**EXERCISE**
Nothing besides a number belongs in the answer, which is how many lines of the listing contain the string "reset".

**DATA UNDER STUDY**

+ + +

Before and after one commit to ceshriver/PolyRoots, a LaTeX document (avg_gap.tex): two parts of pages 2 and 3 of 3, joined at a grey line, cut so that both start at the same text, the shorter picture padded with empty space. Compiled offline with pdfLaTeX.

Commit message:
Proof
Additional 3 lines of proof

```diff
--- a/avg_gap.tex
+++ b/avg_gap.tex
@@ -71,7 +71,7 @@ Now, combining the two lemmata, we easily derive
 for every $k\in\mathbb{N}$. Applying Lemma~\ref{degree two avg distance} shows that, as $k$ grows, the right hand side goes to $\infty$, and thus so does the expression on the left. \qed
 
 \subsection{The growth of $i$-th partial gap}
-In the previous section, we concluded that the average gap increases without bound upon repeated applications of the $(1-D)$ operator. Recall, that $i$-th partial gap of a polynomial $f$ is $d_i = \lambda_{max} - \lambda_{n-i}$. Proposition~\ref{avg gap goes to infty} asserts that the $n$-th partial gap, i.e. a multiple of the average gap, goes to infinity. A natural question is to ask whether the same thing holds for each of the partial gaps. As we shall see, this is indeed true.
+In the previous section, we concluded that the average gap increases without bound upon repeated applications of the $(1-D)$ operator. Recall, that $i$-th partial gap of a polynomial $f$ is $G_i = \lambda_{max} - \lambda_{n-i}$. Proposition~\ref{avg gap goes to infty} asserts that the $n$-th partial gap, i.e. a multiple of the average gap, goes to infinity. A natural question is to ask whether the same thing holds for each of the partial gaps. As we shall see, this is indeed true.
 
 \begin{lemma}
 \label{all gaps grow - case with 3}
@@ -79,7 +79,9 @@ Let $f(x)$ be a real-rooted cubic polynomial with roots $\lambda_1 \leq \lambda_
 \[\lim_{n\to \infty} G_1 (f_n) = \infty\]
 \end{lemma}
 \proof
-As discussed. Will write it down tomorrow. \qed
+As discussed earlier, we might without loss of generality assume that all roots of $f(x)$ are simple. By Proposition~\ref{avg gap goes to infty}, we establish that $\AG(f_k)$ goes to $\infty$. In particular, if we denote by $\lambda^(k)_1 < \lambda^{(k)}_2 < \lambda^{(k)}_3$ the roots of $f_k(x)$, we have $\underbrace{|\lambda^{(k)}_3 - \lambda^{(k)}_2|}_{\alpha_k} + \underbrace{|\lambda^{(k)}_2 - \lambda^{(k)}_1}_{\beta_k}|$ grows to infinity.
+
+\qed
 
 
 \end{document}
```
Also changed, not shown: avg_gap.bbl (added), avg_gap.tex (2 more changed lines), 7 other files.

+ + +

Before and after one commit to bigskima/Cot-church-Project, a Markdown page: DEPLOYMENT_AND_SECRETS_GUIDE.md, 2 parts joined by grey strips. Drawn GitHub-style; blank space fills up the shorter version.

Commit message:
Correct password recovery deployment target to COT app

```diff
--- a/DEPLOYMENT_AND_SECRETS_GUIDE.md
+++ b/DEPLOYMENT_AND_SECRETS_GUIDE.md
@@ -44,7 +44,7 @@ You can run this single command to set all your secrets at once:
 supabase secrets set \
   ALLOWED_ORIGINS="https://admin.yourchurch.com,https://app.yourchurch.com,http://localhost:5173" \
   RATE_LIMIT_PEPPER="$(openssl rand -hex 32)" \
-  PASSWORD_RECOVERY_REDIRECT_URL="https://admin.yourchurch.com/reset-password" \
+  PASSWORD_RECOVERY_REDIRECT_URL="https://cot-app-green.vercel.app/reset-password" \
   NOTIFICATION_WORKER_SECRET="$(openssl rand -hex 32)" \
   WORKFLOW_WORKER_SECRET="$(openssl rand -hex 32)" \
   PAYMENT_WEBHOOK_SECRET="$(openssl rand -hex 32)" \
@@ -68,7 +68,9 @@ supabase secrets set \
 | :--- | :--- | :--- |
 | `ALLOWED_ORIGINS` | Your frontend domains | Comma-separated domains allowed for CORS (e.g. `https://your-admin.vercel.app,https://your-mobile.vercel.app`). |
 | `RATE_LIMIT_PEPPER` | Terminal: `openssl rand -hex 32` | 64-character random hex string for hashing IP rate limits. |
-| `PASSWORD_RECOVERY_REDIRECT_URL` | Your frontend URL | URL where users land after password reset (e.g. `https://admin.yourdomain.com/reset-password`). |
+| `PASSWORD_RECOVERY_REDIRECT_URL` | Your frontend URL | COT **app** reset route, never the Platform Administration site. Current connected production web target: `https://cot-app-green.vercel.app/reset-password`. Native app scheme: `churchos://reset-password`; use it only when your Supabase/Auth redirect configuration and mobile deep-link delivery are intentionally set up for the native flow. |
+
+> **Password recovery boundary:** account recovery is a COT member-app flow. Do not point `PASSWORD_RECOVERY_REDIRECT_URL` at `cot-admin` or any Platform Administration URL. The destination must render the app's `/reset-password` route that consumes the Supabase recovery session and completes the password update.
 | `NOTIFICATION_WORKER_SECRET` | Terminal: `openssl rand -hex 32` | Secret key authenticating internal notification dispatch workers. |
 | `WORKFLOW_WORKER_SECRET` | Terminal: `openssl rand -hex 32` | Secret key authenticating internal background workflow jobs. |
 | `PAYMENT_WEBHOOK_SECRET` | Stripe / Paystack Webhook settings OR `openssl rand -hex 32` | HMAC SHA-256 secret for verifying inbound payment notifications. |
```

+ + +

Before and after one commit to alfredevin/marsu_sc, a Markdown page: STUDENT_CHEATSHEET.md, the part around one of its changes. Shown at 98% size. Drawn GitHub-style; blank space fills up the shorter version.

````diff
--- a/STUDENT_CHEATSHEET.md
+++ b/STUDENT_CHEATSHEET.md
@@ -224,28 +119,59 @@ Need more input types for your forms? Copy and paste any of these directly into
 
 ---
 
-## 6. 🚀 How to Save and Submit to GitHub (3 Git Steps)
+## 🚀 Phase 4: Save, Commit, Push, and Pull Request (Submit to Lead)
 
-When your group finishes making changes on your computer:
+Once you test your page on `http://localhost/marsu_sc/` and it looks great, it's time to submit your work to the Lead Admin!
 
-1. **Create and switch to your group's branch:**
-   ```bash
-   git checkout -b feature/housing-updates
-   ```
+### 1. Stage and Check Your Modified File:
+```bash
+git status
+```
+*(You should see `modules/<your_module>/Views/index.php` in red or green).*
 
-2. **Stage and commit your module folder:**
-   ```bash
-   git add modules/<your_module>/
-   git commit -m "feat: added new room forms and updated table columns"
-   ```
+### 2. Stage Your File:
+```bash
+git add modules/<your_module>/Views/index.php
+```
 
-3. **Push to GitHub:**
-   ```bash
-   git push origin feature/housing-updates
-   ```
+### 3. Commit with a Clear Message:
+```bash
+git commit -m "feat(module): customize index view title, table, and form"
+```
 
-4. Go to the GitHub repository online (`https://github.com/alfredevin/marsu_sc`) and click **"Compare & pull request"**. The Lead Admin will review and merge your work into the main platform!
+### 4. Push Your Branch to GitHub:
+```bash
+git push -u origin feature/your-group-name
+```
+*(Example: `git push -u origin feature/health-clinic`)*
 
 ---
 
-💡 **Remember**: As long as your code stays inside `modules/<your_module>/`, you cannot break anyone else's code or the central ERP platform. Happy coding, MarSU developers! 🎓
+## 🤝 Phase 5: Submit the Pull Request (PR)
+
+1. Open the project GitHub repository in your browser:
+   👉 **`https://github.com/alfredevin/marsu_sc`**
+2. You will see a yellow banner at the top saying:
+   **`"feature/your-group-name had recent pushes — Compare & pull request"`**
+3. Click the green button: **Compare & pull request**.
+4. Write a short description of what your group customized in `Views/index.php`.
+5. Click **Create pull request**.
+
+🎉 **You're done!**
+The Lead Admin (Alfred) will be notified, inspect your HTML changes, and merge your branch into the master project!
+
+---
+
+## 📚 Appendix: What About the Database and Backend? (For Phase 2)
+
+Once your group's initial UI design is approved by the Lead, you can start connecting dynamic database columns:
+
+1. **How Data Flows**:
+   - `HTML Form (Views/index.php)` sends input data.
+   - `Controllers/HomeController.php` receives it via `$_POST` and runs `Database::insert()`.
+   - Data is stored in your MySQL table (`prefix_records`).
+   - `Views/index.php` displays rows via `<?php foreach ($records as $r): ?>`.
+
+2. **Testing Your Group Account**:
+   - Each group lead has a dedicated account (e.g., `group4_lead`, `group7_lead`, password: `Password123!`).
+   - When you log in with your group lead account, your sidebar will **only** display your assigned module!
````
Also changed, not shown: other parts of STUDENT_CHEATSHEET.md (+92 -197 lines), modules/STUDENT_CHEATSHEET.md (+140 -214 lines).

+ + +

**THE COMPLETED TASK**
5